Gov. Tim Pawlenty vetoed several family-related bills Friday.

The governor rejected one that would set up requirements for surrogate mother agreements, citing lack of protections for women who contract to carry and deliver children for others, including failure to establish the surrogate mother's right to make her own medical decisions while she's pregnant. Pawlenty also expressed concerns that the bill "fails in any manner to recognize or protect the life and rights of the unborn child."

Advocates had argued that the bill would establish the legal parentage of children born of surrogate mothers and would "minimize the few negative situations" that inevitably occur under such arrangements.

Pawlenty also vetoed a bill that would remove the presumption of confidentiality for adoptions occurring before 1977. "Breaching the promise of confidentiality previously given to these birth parents is not appropriate," Pawlenty wrote in his veto message.

Late Friday, the governor vetoed a bill prohibiting Minnesota from implementing a federal driver's license standard, known as Real ID.

Sick leave: Use or abuse?

In previous action late Thursday, Pawlenty vetoed a bill that would allow workers to use their sick leave to care for immediate relatives. Pawlenty called such a proposal "an unfunded mandate" on hard-pressed local governments.

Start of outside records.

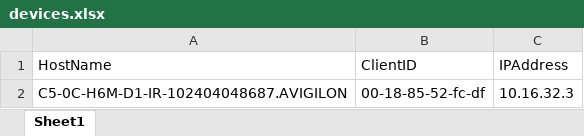
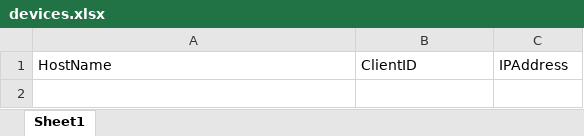
Before and after one commit to cjmvincent/Book-of-Spells, an Excel workbook: Powershell/Document_Templates/devices.xlsx, sheet Sheet1, drawn as a sheet; values as stored, in another font and other column widths than the file's, no borders; the diff names each change by its address in the sheet, - before the commit and + after, or states it on an @@ line.

```diff
--- a/Powershell/Document_Templates/devices.xlsx (sheet Sheet1)
+++ b/Powershell/Document_Templates/devices.xlsx (sheet Sheet1)
-row 2: C5-0C-H6M-D1-IR-102404048687.AVIGILON | 00-18-85-52-fc-df | 10.16.32.3
```
Also changed, not shown: Powershell/Document_Templates/device_ips.xlsx, Powershell/Document_Templates/ip_addresses.xlsx, 1 other file.
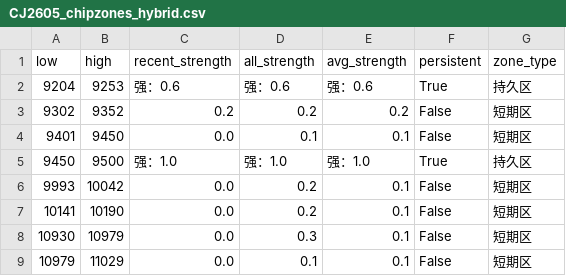
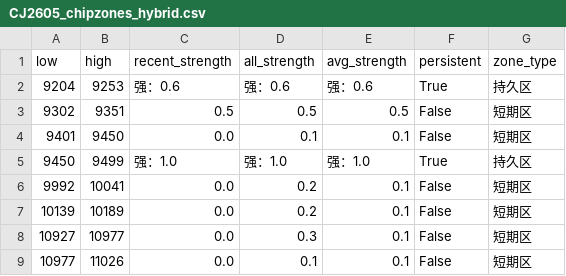
Before and after one commit to CMUJIN/trading, a CSV file: docs/CJ2605/CJ2605_chipzones_hybrid.csv, drawn as a sheet.

```diff
--- a/docs/CJ2605/CJ2605_chipzones_hybrid.csv
+++ b/docs/CJ2605/CJ2605_chipzones_hybrid.csv
@@ -2,8 +2,8 @@
 9204,9253,强：0.6,强：0.6,强：0.6,True,持久区
-9302,9352,0.2,0.2,0.2,False,短期区
+9302,9351,0.5,0.5,0.5,False,短期区
 9401,9450,0.0,0.1,0.1,False,短期区
-9450,9500,强：1.0,强：1.0,强：1.0,True,持久区
-9993,10042,0.0,0.2,0.1,False,短期区
-10141,10190,0.0,0.2,0.1,False,短期区
-10930,10979,0.0,0.3,0.1,False,短期区
-10979,11029,0.0,0.1,0.1,False,短期区
+9450,9499,强：1.0,强：1.0,强：1.0,True,持久区
+9992,10041,0.0,0.2,0.1,False,短期区
+10139,10189,0.0,0.2,0.1,False,短期区
+10927,10977,0.0,0.3,0.1,False,短期区
+10977,11026,0.0,0.1,0.1,False,短期区
```
Also changed, not shown: 7 other files.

The law currently allows workers to use their sick leave to care for ill or injured children. The bill he vetoed would have expanded that to allow use of sick leave for adult children, spouses, siblings, parents and stepparents, and grandparents.

Pool safety bill signed

In another action, Pawlenty signed the Abigail Taylor pool safety bill into law.

The proposal, which establishes a number of new safety standards, is named for the 6-year-old Edina girl who suffered an ultimately fatal injury after sitting on a wading pool drain last summer. Its powerful suction ripped out part of her intestinal tract.